She took her out her phone, typed a message, and knocked on the glass, trying to get the attention of Canucks’ assistant equipment manager Brian “Red” Hamilton. When he turned around, Popovici displayed the message. What he saw wasn’t your typical fan request for a puck or player’s stick. It was much more serious.

“The mole on the back of your neck is possibly cancerous. Please go see a doctor!,” read Popovici’s phone. Hamilton acknowledged the message and later had team doctors examine what the University of Washington graduate, and soon-to-be medical student, had noticed. They didn’t like the look of what they saw either, and it was removed for a biopsy.

The diagnosis? A malignant melanoma, a type of skin cancer that “develops in the cells (melanocytes) that produce melanin — the pigment that gives your skin its color,” according to the Mayo Clinic.

“I didn’t know it was there, she pointed it out — how she saw it boggles my mind,” said Hamilton during a Saturday Zoom call with reporters. “It wasn’t very big, I wear a jacket, I wear a radio on the back of my jacket so hooks and chords are there — like, she’s a hero.”

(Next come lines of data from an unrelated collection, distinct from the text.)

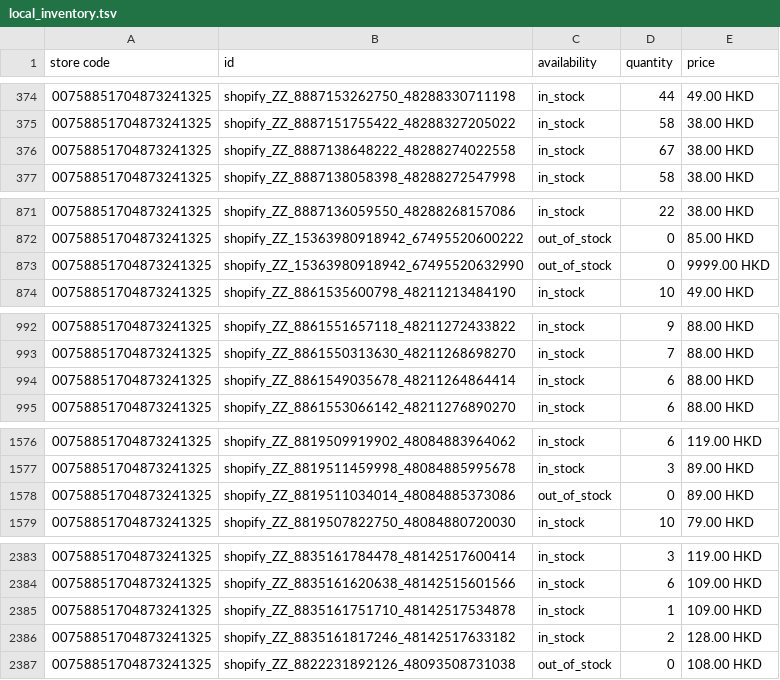
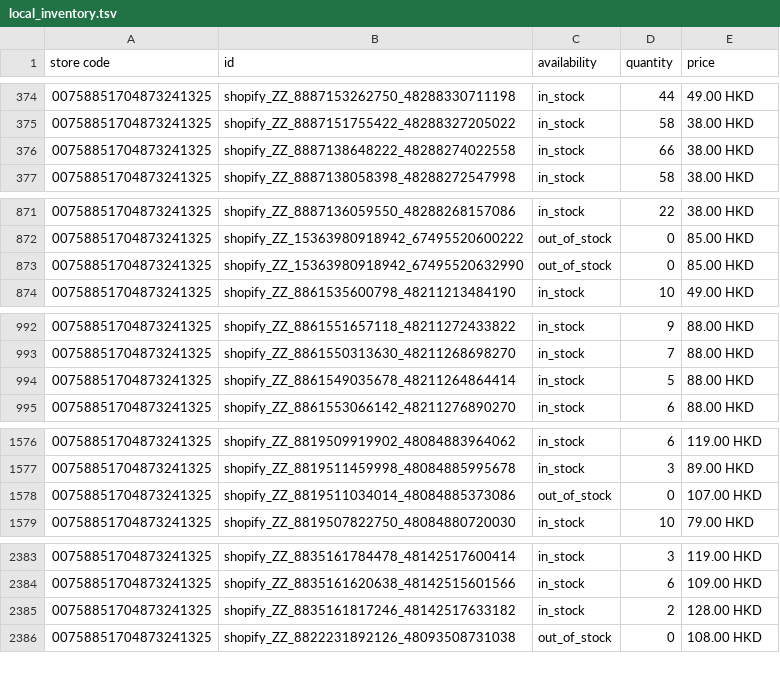
Before and after one commit to edberli/ouji-website, a TSV file: data/local_inventory.tsv, drawn as a sheet; only a part is shown, gaps mark what is left out; the diff covers the shown part only.

Commit message:
觀塘本地存貨 feed 每日更新 2026-10-11

```diff
--- a/data/local_inventory.tsv
+++ b/data/local_inventory.tsv
@@ -375,3 +375,3 @@ store code	id	availability	quantity	price
 00758851704873241325	shopify_ZZ_8887151755422_48288327205022	in_stock	58	38.00 HKD
-00758851704873241325	shopify_ZZ_8887138648222_48288274022558	in_stock	67	38.00 HKD
+00758851704873241325	shopify_ZZ_8887138648222_48288274022558	in_stock	66	38.00 HKD
 00758851704873241325	shopify_ZZ_8887138058398_48288272547998	in_stock	58	38.00 HKD
@@ -872,3 +872,3 @@ store code	id	availability	quantity	price
 00758851704873241325	shopify_ZZ_15363980918942_67495520600222	out_of_stock	0	85.00 HKD
-00758851704873241325	shopify_ZZ_15363980918942_67495520632990	out_of_stock	0	9999.00 HKD
+00758851704873241325	shopify_ZZ_15363980918942_67495520632990	out_of_stock	0	85.00 HKD
 00758851704873241325	shopify_ZZ_8861535600798_48211213484190	in_stock	10	49.00 HKD
@@ -993,3 +993,3 @@ store code	id	availability	quantity	price
 00758851704873241325	shopify_ZZ_8861550313630_48211268698270	in_stock	7	88.00 HKD
-00758851704873241325	shopify_ZZ_8861549035678_48211264864414	in_stock	6	88.00 HKD
+00758851704873241325	shopify_ZZ_8861549035678_48211264864414	in_stock	5	88.00 HKD
 00758851704873241325	shopify_ZZ_8861553066142_48211276890270	in_stock	6	88.00 HKD
@@ -1577,3 +1577,3 @@ store code	id	availability	quantity	price
 00758851704873241325	shopify_ZZ_8819511459998_48084885995678	in_stock	3	89.00 HKD
-00758851704873241325	shopify_ZZ_8819511034014_48084885373086	out_of_stock	0	89.00 HKD
+00758851704873241325	shopify_ZZ_8819511034014_48084885373086	out_of_stock	0	107.00 HKD
 00758851704873241325	shopify_ZZ_8819507822750_48084880720030	in_stock	10	79.00 HKD
@@ -2384,3 +2384,2 @@ store code	id	availability	quantity	price
 00758851704873241325	shopify_ZZ_8835161620638_48142515601566	in_stock	6	109.00 HKD
-00758851704873241325	shopify_ZZ_8835161751710_48142517534878	in_stock	1	109.00 HKD
 00758851704873241325	shopify_ZZ_8835161817246_48142517633182	in_stock	2	128.00 HKD
```
Also changed, not shown: 2 edited cells elsewhere in this file.
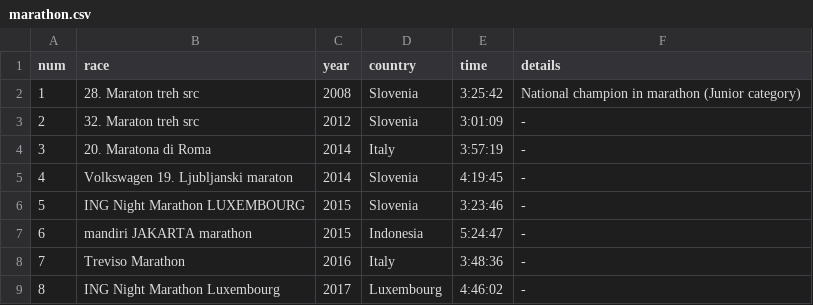
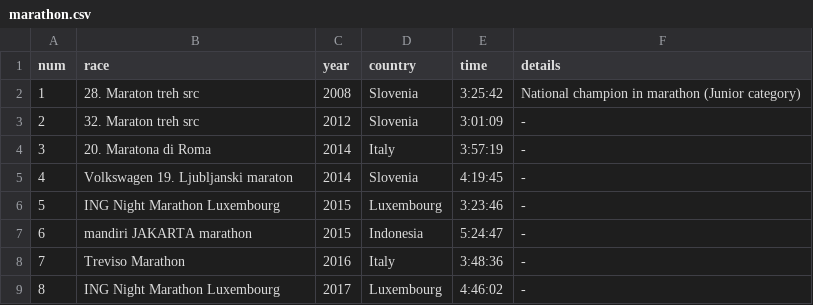
Before and after one commit to firefly-cpp/race-results, a CSV file: marathon.csv, drawn as a sheet.

Commit message:
Update marathon.csv

```diff
--- a/marathon.csv
+++ b/marathon.csv
@@ -5,3 +5,3 @@ num,race,year,country,time,details
 4,Volkswagen 19. Ljubljanski maraton,2014,Slovenia,4:19:45,-
-5,ING Night Marathon LUXEMBOURG,2015,Slovenia,3:23:46,-
+5,ING Night Marathon Luxembourg,2015,Luxembourg,3:23:46,-
 6,mandiri JAKARTA marathon,2015,Indonesia,5:24:47,-
```
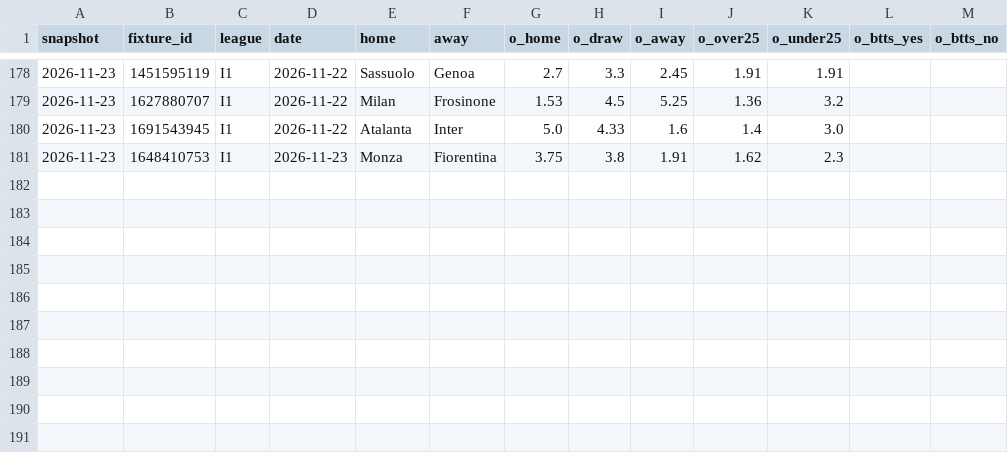
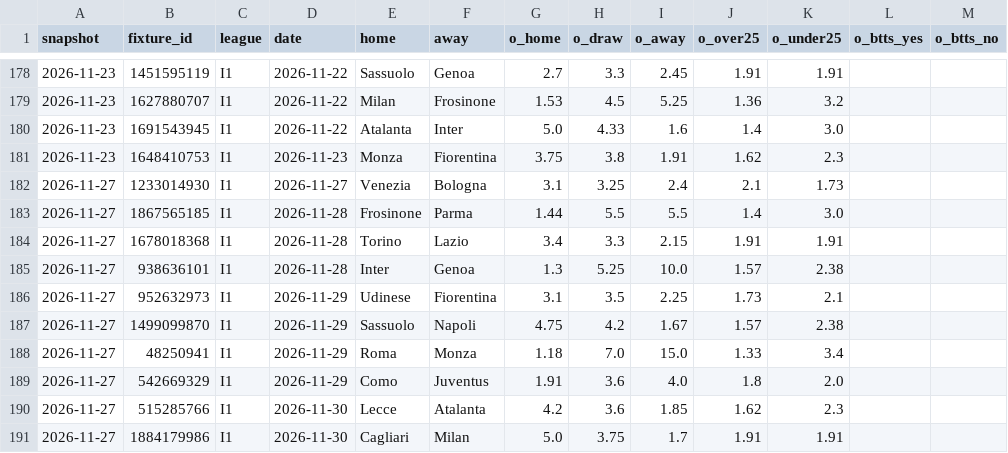
Before and after one commit to safe-n/flask-football-app, a CSV file: history/odds/I1.csv, drawn as a sheet; only a part is shown, gaps mark what is left out.

```diff
--- a/history/odds/I1.csv
+++ b/history/odds/I1.csv
@@ -181 +181,11 @@ snapshot,fixture_id,league,date,home,away,o_home,o_draw,o_away,o_over25,o_under2
 2026-11-23,1648410753,I1,2026-11-23,Monza,Fiorentina,3.75,3.8,1.91,1.62,2.3,,
+2026-11-27,1233014930,I1,2026-11-27,Venezia,Bologna,3.1,3.25,2.4,2.1,1.73,,
+2026-11-27,1867565185,I1,2026-11-28,Frosinone,Parma,1.44,5.5,5.5,1.4,3.0,,
+2026-11-27,1678018368,I1,2026-11-28,Torino,Lazio,3.4,3.3,2.15,1.91,1.91,,
+2026-11-27,938636101,I1,2026-11-28,Inter,Genoa,1.3,5.25,10.0,1.57,2.38,,
+2026-11-27,952632973,I1,2026-11-29,Udinese,Fiorentina,3.1,3.5,2.25,1.73,2.1,,
+2026-11-27,1499099870,I1,2026-11-29,Sassuolo,Napoli,4.75,4.2,1.67,1.57,2.38,,
+2026-11-27,48250941,I1,2026-11-29,Roma,Monza,1.18,7.0,15.0,1.33,3.4,,
+2026-11-27,542669329,I1,2026-11-29,Como,Juventus,1.91,3.6,4.0,1.8,2.0,,
+2026-11-27,515285766,I1,2026-11-30,Lecce,Atalanta,4.2,3.6,1.85,1.62,2.3,,
+2026-11-27,1884179986,I1,2026-11-30,Cagliari,Milan,5.0,3.75,1.7,1.91,1.91,,
```
Also changed, not shown: history/odds/D1.csv, history/odds/E0.csv, 6 other files.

This was a fortunate catch for Hamilton, who said doctors told him that, if ignored over time, it could have been life-threatening.

“It was only on the outer layer of my skin,” he said. “It hadn’t penetrated to the second layer of my skin and that’s because we caught it so early.”

Search begins upon return to Seattle

This happened back on Oct. 23, the night of the Seattle Kraken’s home opener. On Saturday, with the Canucks back in Seattle, the team Tweeted out a letter from Hamilton looking to track down the fan who helped save his life.

“I am trying to find a very special person and I need the hockey community’s help. To this woman I am trying to find, you changed my life, and now I want to find you to say THANK YOU SO VERY MUCH!”

“The message you showed me on your cell phone will forever be etched into my brain and has made a true life-changing difference for me and my family. Your instincts were right and that mole on the back of my neck was a malignant melanoma and thanks to your persistence and the quick work of our doctors, it is now gone.”

Less than two hours later, Popovici was found thanks to the Ladies of the Kraken Facebook message group. An hour and a half before the Kraken hosted the Canucks, Hamilton and Popovici met for the first time.

“The fact that I got to look him in the eye and hear what happened from his perspective,” said Popovici via the Associated Press. “Imagine how jarring that is to for you to be at work and someone just kind of looks at you and says, ‘Hey, maybe you go see a doctor.’ That’s not what you want to hear. So the fact that I got to see him and talk to his family members that have been really impacted by him dodging a big bullet that’s so special.”

A show of appreciation

Poppvici was in her family’s seats for Saturday’s game, not far from Hamilton’s spot on the Vancouver bench. During a first-period stoppage, the Kraken honored Popovici and surprised her with a $10,000 scholarship for medical school on behalf of both teams.

A potentially life-threatening situation ended with an emotional meeting. It was was the perfect conclusion to this story.

In seeking to find out the fan’s identity, Hamilton said his only goal was to ensure Popovici got the the recognition she deserved.

“The world needs to know this woman exists. She’s a hero,” Hamilton said. “We need to celebrate her and people like her that take the time to do things like this and save lives.”


Sean Leahy is a writer for Pro Hockey Talk on NBC Sports. Drop him a line at or follow him on Twitter @Sean_Leahy.